About 1.2 mln branded smartphones added to base, including 700,000 prepaid 1.2 mln total wireless net adds
Received wisdom: prepaid is for poor people.
It's the Distribution, Stupid
Essays on topics economics: monopolists, oligopolists, and oligarchs aren't better decision-makers for the society just because they's rich and they ain't the gummint.
Most of what we think of as expertise, knowledge and intuition is being deconstructed and recreated as an algorithmic competency, fueled by big data.
An ad in 1967 for an automated accounting system urged companies to replace humans with automated systems that "can't quit, forget or get pregnant." Featuring a visibly pregnant, smiling woman leaving the office with baby shower gifts, the ads, which were published in leading business magazines, warned of employees who "know too much for your own good" -- "your good" meaning that of the employer. Why be dependent on humans? "When Alice leaves, will she take your billing system with her?" the ad pointedly asked, emphasizing that this couldn't be fixed by simply replacing "Alice" with another person.
The solution? Replace humans with machines. To pregnancy as a "danger" to the workplace, the company could have added "get sick, ask for higher wages, have a bad day, aging parent, sick child or a cold." In other words, be human.
I'M walking in a minefield here in rural Angola, tailing a monster rat.
This is a Gambian pouched rat, a breed almost 3 feet from nose to tail, the kind of rat that gives cats nightmares. Yet this rat is a genius as well as a giant, for it has learned how to detect land mines by scent -- and it's doing its best to save humans like me from blowing up.
At this minefield, which is full of metal objects, a human with a metal detector can clear only about 20 square meters a day.

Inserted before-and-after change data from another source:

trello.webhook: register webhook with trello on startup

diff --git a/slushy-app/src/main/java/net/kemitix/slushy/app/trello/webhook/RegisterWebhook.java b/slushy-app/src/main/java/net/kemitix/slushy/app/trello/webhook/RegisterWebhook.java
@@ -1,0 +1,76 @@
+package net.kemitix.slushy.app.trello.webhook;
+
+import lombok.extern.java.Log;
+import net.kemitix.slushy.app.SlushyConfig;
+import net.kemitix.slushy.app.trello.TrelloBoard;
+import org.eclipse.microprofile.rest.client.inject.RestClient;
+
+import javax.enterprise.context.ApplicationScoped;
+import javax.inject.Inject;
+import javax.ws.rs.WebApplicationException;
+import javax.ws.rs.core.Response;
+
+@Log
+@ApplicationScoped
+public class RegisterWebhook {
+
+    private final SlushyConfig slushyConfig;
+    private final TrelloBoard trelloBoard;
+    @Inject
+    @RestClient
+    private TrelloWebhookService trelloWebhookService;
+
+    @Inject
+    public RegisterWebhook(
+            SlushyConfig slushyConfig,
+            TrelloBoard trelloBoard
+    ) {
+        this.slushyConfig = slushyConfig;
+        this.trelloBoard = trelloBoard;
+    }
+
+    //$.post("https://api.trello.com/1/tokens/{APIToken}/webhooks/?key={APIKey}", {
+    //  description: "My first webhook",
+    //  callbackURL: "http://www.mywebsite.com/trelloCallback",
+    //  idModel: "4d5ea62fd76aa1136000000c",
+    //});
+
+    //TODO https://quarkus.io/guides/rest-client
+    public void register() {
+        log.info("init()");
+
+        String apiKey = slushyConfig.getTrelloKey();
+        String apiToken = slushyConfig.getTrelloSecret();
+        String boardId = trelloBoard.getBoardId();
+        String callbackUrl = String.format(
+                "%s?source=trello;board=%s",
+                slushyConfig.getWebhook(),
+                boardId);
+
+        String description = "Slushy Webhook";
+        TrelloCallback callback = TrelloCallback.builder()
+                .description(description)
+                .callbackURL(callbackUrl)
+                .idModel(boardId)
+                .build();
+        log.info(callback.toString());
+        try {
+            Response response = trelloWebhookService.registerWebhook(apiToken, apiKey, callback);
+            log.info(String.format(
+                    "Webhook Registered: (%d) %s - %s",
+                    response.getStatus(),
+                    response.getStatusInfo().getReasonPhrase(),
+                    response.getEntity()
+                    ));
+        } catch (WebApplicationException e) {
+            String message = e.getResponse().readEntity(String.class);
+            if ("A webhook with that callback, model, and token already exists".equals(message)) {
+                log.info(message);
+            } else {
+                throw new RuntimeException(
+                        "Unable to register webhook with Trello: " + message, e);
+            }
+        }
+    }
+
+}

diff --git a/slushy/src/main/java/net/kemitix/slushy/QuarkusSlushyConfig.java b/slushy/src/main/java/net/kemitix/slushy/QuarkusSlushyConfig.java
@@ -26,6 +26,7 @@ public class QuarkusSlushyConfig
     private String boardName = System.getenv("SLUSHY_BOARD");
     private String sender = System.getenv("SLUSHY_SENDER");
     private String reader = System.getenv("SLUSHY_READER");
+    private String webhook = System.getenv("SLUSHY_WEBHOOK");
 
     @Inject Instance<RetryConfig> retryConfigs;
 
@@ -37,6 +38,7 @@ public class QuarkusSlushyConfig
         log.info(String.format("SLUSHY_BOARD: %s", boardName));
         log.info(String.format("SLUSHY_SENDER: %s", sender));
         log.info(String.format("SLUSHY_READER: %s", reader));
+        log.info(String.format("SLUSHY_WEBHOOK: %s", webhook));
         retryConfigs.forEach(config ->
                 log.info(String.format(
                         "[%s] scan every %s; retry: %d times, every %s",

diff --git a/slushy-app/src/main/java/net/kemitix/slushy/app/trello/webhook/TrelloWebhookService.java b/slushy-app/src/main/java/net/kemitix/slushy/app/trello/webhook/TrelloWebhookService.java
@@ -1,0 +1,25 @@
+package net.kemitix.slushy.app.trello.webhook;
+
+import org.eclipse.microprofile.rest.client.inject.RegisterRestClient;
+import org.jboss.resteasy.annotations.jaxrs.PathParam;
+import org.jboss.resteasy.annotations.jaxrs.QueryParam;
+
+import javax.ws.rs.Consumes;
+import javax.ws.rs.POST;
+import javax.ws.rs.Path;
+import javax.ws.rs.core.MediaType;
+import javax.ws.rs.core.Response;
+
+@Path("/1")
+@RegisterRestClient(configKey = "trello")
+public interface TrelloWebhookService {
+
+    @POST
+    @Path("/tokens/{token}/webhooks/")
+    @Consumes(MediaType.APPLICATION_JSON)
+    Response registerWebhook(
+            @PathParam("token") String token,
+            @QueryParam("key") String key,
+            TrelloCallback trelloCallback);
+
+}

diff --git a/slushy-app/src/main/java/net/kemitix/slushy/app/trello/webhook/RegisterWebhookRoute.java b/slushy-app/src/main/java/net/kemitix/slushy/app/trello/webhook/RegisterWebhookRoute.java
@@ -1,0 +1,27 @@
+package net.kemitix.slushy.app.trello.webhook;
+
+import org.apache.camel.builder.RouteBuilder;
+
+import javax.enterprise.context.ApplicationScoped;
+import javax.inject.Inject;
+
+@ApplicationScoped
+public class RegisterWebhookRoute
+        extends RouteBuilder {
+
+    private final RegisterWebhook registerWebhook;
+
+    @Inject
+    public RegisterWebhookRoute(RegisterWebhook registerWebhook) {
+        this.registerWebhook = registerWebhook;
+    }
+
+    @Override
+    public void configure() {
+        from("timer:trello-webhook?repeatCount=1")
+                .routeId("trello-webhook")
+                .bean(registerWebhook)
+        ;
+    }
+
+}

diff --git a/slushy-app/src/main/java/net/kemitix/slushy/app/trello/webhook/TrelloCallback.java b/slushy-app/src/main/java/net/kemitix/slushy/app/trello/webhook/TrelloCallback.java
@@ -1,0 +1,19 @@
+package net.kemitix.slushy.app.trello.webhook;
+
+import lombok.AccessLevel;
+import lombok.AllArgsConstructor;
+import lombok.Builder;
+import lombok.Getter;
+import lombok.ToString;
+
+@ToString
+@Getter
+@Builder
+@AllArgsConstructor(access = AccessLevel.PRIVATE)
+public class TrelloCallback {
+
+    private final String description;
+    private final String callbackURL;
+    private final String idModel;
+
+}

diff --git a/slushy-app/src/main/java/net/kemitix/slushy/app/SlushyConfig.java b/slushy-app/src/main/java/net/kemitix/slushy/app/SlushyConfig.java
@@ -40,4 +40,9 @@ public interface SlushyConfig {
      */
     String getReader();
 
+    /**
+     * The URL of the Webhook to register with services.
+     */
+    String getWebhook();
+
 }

A rat can clear 20 times as much.
He is planning to tell the leaders that too many of them have been trying to return money to investors through so-called shareholder-friendly steps like paying dividends and buying back stock.
"The effects of the short-termist phenomenon are troubling both to those seeking to save for long-term goals such as retirement and for our broader economy," Mr. Fink writes in the letter. He says that such moves were being done at the expense of investing in "innovation, skilled work forces or essential capital expenditures necessary to sustain long-term growth."

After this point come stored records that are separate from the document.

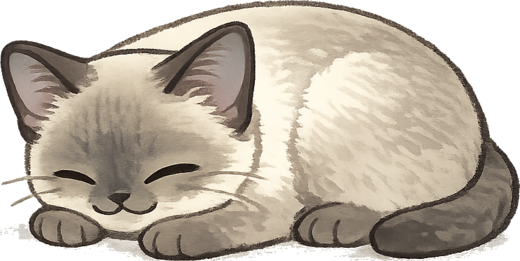
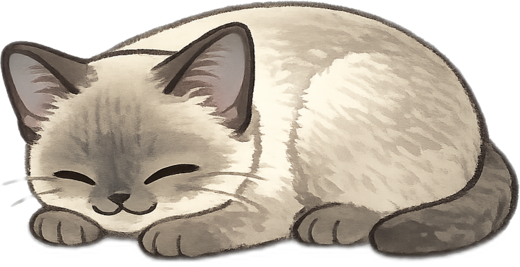
style: isolate cat (remove shadow) + drop projects section

diff --git a/README.md b/README.md
@@ -1,3 +1,16 @@
 <p align="center">
   <img src="assets/cat.png" alt="banner" width="34%">
 </p>
+
+<h1 align="center">hi, i'm 黄黄汪 (huangguang1999)!</h1>
+
+<h3 align="center">welcome to my profile (=˘ω˘=) zzz</h3>
+
+<p align="center">字节跳动工程师 · 写 TypeScript 和 Go · 沉迷 AI Agent 与命令行工具～☆</p>
+
+<p align="center">
+  <strong><a href="mailto:huangguang1999@163.com">Email</a></strong> |
+  <strong><a href="https://github.com/huangguang1999">GitHub</a></strong> |
+  <strong><a href="https://x.com/krisggggggg">X</a></strong> |
+  <strong><a href="https://bytedance.com">ByteDance</a></strong>
+</p>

Mr. Fink says the move "sends a discouraging message about a company's ability to use its resources wisely and develop a coherent plan to create value over the long term." Moreover, he argues that "with interest rates approaching zero, returning excessive amounts of capital to investors" isn't helpful because they "will enjoy comparatively meager benefits from it in this environment."
Stephen M. Moskowitz, a tax lawyer and certified public accountant in San Francisco who advised the California lawyer, said he also worked with a dentist who set up a captive to insure against a terrorist attack in his dental office.
The life insurance business is supposed to be dull -- sell policies; collect premiums; salt the money away in the safest sorts of investments, mostly bonds; pay out benefits; and make money along the way by investing surplus assets prudently. No wild bets, no siphoning of assets, no off-the-books maneuvers.
For years, Iowa has been working to make its capital, Des Moines, an insurance hub, with considerable success. Insurance now accounts for more than 24,000 jobs in and around the city, and for more dollars in the state economy than agriculture.
One maneuver known as "captive reinsurance" grew to $364 billion in 2012 from $11 billion in 2002, according to a Treasury Department report issued in 2014. The report said captive reinsurance exemplified one of the three most important types of risk to financial stability that emerged last year.
Putting obligations into a captive and saying they are reinsured is a little like putting dirty laundry into a closet and saying it's being cleaned.
[New York State's superintendent of financial services, Benjamin M. Lawsky] keeps saying that captive structures remind him of the deals that proliferated in the run-up to the financial crisis of 2008. That ended in a giant taxpayer bailout.
But what matters most for the economy is the real, or inflation-adjusted, interest rate (the market, or nominal, interest rate minus the inflation rate). The real interest rate is most relevant for capital investment decisions, for example. The Fed's ability to affect real rates of return, especially longer-term real rates, is transitory and limited.
The bottom line is that the state of the economy, not the Fed, ultimately determines the real rate of return attainable by savers and investors.
The state of the economy, not the Fed, is the ultimate determinant of the sustainable level of real returns. This helps explain why real interest rates are low throughout the industrialized world, not just in the United States. What features of the economic landscape are the ultimate sources of today's low real rates? I'll tackle that in later posts.